BEGIN Available data

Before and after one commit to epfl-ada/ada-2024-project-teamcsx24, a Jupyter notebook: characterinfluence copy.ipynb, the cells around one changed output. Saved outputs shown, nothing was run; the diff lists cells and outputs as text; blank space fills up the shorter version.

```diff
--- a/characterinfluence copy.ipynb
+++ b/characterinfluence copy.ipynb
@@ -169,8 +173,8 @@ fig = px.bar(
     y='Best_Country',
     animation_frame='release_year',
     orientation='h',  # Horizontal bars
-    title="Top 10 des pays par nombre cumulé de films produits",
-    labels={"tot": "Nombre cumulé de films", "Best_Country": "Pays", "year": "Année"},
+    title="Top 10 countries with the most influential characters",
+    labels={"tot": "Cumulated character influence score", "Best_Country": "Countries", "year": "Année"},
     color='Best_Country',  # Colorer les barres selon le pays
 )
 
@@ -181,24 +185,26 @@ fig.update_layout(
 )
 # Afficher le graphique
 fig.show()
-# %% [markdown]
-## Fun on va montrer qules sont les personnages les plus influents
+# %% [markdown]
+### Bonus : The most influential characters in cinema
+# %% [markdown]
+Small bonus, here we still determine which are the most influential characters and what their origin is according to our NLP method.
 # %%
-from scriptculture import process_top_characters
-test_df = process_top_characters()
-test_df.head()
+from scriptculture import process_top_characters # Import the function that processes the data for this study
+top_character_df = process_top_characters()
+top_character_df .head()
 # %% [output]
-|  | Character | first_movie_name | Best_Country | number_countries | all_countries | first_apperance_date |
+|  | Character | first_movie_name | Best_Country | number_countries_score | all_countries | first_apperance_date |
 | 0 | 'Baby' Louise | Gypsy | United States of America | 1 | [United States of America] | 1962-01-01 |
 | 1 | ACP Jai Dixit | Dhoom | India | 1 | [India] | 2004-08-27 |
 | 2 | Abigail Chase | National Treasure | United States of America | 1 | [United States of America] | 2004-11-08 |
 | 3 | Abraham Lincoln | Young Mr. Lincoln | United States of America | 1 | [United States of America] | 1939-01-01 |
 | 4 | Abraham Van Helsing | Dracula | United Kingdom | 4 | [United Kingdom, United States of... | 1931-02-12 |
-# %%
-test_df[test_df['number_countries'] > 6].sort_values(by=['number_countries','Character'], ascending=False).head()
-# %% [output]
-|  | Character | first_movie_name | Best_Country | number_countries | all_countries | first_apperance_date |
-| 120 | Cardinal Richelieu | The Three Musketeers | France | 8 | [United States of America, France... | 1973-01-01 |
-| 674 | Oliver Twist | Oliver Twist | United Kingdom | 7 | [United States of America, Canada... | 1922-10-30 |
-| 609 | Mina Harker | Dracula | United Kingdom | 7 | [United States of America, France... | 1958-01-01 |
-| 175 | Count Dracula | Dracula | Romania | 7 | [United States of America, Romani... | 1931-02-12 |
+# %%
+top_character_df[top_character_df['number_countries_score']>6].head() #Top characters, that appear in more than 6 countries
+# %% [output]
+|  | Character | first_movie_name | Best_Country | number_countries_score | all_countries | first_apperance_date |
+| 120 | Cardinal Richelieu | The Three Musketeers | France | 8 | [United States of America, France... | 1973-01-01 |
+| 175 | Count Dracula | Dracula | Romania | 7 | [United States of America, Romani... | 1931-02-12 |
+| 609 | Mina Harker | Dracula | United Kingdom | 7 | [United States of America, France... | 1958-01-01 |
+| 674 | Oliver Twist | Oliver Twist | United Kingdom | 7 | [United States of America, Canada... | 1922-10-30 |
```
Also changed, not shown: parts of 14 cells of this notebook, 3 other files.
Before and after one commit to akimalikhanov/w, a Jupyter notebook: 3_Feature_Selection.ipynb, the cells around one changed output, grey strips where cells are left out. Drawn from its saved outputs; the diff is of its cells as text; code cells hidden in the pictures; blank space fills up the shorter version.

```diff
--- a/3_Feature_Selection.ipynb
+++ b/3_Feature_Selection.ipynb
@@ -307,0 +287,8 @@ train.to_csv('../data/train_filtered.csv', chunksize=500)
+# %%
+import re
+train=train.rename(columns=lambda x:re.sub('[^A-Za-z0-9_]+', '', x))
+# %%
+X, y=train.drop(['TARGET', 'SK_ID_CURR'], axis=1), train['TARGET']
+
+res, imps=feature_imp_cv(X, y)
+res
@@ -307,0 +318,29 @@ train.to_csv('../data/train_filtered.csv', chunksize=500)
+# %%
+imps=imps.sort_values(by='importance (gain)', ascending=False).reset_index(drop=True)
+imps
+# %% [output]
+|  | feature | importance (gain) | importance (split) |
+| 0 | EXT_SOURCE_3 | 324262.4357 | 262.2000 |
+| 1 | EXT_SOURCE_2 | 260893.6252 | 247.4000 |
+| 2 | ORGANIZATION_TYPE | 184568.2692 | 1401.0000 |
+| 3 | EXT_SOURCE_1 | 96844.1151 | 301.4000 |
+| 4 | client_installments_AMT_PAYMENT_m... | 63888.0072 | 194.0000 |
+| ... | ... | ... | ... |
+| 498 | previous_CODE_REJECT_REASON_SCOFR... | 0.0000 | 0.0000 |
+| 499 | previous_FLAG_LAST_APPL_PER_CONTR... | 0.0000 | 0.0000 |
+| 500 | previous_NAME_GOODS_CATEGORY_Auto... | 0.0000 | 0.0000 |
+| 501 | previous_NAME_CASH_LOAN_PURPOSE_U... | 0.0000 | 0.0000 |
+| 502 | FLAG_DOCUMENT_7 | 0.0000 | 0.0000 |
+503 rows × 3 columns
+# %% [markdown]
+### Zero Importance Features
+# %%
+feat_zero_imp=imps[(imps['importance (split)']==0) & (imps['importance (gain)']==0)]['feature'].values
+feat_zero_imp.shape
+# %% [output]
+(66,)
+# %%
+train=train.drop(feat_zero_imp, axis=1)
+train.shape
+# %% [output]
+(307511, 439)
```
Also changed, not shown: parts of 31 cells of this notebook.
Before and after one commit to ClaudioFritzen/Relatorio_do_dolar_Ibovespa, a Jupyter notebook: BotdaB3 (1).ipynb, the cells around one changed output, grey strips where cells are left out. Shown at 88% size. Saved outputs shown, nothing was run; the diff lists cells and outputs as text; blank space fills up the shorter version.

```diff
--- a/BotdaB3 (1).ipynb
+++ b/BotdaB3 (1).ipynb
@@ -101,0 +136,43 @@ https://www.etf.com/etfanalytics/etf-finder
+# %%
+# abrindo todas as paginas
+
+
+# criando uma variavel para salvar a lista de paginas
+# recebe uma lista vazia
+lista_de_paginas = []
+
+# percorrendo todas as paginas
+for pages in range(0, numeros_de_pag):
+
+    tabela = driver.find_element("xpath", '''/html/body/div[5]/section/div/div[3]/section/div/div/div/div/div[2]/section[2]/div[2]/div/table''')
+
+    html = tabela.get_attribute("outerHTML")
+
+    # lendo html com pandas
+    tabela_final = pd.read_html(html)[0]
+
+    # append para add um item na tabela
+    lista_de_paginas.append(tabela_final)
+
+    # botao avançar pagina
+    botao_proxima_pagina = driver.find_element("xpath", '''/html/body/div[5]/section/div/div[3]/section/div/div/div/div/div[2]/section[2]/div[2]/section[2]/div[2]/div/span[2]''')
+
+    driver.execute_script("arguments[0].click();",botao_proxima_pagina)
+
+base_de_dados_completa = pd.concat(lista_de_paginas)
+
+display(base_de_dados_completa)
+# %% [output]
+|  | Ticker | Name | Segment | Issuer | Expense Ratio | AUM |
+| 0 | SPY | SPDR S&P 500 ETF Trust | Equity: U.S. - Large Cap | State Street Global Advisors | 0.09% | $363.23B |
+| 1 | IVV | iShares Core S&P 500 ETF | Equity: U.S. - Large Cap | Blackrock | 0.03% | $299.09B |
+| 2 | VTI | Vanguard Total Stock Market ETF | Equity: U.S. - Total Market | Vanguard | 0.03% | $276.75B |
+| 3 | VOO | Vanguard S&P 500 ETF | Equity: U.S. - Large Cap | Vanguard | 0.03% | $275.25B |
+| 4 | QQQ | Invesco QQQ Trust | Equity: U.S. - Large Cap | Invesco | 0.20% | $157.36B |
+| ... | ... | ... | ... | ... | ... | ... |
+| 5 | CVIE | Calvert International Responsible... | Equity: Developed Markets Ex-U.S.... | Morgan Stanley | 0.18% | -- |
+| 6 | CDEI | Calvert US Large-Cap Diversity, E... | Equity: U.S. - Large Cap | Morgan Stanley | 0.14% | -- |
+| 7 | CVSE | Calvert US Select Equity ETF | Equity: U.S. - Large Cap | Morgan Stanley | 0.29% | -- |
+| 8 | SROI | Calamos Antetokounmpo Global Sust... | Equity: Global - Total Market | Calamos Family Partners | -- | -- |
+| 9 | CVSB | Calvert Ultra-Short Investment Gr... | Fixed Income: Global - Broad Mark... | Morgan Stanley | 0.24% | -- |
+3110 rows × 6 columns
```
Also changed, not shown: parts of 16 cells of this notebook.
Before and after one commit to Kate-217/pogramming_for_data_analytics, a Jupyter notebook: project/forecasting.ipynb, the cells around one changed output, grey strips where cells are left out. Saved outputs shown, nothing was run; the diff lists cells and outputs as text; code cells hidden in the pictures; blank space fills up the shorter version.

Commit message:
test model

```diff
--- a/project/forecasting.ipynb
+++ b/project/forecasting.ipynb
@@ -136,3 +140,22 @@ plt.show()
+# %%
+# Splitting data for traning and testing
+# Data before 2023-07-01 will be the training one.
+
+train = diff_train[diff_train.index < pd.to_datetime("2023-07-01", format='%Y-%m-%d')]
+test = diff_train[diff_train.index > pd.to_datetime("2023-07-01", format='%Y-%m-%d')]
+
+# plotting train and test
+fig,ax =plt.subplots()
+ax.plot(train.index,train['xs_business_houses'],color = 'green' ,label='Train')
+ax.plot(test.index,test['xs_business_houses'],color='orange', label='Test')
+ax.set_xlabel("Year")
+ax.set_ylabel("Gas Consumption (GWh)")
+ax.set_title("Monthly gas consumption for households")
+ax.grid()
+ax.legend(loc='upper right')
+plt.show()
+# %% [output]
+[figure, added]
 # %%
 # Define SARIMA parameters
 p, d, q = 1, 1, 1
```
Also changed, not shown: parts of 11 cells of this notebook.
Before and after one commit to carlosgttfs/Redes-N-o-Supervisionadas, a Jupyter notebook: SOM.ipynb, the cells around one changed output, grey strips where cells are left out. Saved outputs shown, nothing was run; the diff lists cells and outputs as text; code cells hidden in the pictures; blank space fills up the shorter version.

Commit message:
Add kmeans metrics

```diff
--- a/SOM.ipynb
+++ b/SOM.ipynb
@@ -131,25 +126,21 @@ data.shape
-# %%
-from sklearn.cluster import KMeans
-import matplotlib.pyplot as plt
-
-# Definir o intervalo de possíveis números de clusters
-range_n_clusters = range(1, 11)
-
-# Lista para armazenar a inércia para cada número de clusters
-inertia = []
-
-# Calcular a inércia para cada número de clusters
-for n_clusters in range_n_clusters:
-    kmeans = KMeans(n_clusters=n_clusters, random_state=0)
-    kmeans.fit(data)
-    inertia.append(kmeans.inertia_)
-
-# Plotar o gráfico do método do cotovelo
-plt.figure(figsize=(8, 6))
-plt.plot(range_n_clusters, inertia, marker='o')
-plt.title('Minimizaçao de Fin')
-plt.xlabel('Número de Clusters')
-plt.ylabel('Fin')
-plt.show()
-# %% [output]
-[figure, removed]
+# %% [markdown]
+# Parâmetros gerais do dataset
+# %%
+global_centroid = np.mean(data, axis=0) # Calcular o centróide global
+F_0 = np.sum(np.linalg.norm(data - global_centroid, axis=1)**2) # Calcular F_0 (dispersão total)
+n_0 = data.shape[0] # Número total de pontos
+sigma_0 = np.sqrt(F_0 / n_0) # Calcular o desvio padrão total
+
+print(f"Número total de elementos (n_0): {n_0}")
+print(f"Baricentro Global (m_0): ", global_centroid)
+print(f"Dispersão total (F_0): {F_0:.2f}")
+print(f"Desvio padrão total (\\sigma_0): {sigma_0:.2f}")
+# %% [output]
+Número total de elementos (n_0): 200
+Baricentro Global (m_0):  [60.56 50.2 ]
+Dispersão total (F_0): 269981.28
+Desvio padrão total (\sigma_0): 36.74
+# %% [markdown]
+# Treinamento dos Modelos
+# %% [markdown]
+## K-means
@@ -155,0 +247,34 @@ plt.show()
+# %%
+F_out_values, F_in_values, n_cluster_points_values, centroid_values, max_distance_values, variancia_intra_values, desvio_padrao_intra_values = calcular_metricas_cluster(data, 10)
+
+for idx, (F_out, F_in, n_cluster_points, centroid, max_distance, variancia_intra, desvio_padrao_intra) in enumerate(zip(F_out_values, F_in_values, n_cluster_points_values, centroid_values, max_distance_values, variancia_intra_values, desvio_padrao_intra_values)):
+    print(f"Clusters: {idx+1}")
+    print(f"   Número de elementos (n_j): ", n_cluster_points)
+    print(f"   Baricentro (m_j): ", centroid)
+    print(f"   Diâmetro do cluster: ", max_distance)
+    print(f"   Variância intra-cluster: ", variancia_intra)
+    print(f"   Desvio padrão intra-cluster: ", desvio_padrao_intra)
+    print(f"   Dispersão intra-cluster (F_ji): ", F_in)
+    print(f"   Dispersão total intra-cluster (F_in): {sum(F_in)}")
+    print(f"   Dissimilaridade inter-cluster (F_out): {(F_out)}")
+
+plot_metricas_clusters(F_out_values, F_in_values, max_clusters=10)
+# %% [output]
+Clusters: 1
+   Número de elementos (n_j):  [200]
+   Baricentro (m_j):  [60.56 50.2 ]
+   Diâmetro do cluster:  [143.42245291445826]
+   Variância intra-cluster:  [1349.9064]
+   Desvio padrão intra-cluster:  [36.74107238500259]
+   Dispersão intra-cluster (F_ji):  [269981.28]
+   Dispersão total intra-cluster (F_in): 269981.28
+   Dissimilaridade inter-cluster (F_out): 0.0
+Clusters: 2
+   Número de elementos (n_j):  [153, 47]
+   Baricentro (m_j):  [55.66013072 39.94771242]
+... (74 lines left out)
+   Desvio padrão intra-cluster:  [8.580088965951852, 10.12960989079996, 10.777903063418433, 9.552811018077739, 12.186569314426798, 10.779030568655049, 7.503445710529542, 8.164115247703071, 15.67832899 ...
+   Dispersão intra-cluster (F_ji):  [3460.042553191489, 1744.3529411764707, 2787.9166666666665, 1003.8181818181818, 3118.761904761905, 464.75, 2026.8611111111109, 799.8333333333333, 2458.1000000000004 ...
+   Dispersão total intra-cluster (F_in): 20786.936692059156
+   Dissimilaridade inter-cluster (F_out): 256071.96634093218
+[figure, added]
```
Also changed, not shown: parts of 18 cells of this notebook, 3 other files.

END Available data

When the word "influential" occurs in a line above, list that line.

Task solution
+    title="Top 10 countries with the most influential characters",
+### Bonus : The most influential characters in cinema
+Small bonus, here we still determine which are the most influential characters and what their origin is according to our NLP method.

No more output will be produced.